(SUPPLIED RECORDS Opens)

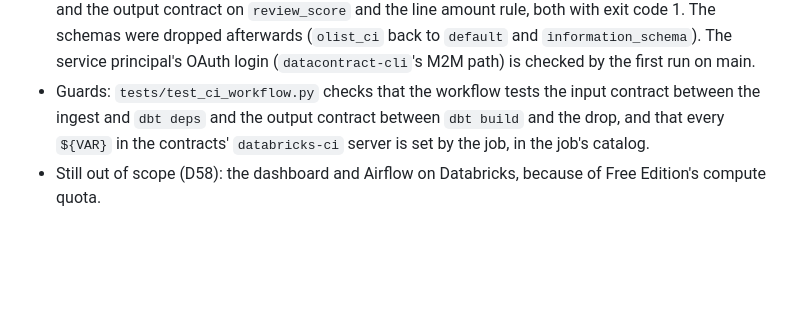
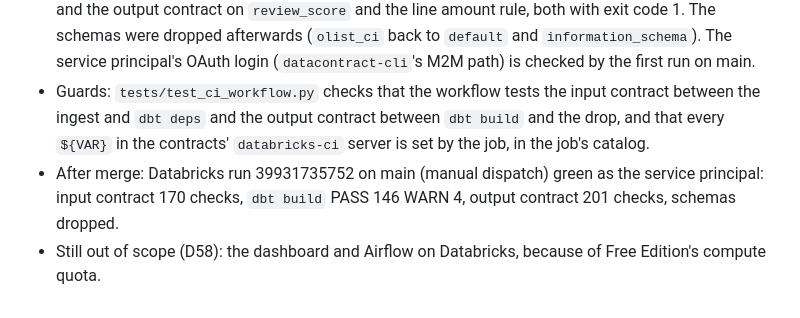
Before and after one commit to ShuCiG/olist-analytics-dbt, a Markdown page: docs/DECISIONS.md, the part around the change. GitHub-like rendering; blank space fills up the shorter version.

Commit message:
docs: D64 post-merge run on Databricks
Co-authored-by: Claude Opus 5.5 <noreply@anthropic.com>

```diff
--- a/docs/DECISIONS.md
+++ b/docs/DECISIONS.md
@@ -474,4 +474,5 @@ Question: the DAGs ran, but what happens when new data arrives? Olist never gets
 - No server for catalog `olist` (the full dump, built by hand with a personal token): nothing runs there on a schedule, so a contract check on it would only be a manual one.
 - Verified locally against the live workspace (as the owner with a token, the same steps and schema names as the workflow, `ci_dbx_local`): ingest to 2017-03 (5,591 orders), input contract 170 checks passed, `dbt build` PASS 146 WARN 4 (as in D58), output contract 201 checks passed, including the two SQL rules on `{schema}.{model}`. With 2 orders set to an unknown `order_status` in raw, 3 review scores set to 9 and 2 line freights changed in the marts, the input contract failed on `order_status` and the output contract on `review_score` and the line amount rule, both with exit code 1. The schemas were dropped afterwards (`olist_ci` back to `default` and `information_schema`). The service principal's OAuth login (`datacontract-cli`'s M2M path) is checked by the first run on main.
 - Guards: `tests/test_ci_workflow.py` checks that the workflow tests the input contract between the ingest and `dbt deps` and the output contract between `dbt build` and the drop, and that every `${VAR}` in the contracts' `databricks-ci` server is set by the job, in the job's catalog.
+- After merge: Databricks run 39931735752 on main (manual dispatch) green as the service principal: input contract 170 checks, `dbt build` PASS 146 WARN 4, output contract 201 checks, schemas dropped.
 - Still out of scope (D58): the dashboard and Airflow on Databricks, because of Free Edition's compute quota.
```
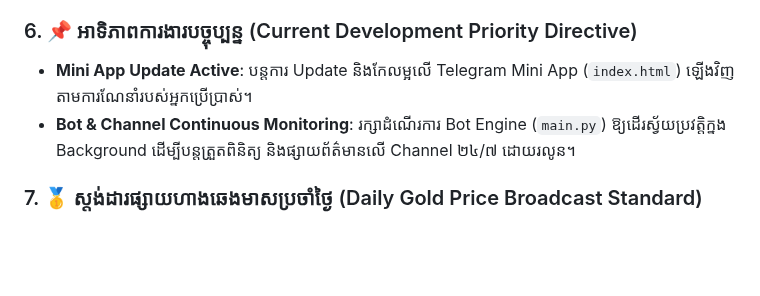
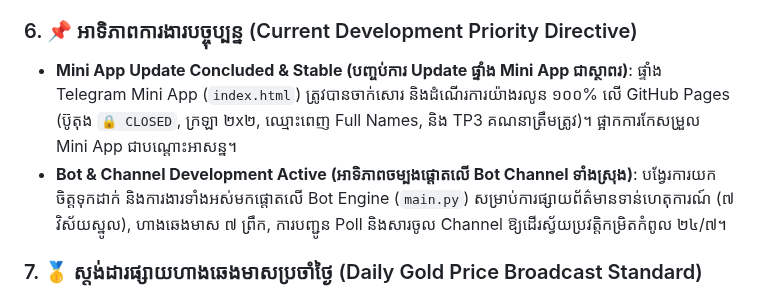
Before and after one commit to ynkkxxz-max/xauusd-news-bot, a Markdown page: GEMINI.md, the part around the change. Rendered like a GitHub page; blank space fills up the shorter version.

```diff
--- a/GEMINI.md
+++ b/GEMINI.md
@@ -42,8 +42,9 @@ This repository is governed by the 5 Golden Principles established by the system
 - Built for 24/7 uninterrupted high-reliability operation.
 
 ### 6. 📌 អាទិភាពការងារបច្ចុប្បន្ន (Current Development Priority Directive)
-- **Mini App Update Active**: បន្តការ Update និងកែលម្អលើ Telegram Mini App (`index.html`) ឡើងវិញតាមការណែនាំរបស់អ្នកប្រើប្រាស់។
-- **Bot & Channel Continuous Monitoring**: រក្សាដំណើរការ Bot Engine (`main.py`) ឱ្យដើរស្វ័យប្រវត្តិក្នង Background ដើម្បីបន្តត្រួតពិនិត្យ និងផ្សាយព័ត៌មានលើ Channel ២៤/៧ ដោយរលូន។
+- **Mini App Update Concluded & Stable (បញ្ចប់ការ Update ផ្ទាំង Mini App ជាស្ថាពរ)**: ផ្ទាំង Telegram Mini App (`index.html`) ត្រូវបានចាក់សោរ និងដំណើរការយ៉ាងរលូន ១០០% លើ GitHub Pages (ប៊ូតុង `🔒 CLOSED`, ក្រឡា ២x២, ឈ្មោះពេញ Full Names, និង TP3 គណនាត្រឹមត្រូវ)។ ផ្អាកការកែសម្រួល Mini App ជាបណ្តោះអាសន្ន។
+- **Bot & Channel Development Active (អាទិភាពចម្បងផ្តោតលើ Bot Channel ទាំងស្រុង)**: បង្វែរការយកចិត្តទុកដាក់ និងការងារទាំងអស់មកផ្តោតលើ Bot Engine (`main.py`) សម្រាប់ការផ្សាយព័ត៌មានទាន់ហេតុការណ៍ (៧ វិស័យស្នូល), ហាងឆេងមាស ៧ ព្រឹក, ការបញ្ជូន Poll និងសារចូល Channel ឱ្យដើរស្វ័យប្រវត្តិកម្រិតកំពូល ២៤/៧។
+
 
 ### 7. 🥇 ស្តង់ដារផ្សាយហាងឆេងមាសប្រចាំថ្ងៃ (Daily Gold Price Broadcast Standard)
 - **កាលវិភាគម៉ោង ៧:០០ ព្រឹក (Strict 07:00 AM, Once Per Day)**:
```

(SUPPLIED RECORDS Closes)

• ABOUT THIS TASK:
Only lines that include "DECISIONS" belong in the answer; return them from the entries above.

• ANSWER BOX:
Before and after one commit to ShuCiG/olist-analytics-dbt, a Markdown page: docs/DECISIONS.md, the part around the change. GitHub-like rendering; blank space fills up the shorter version.
--- a/docs/DECISIONS.md
+++ b/docs/DECISIONS.md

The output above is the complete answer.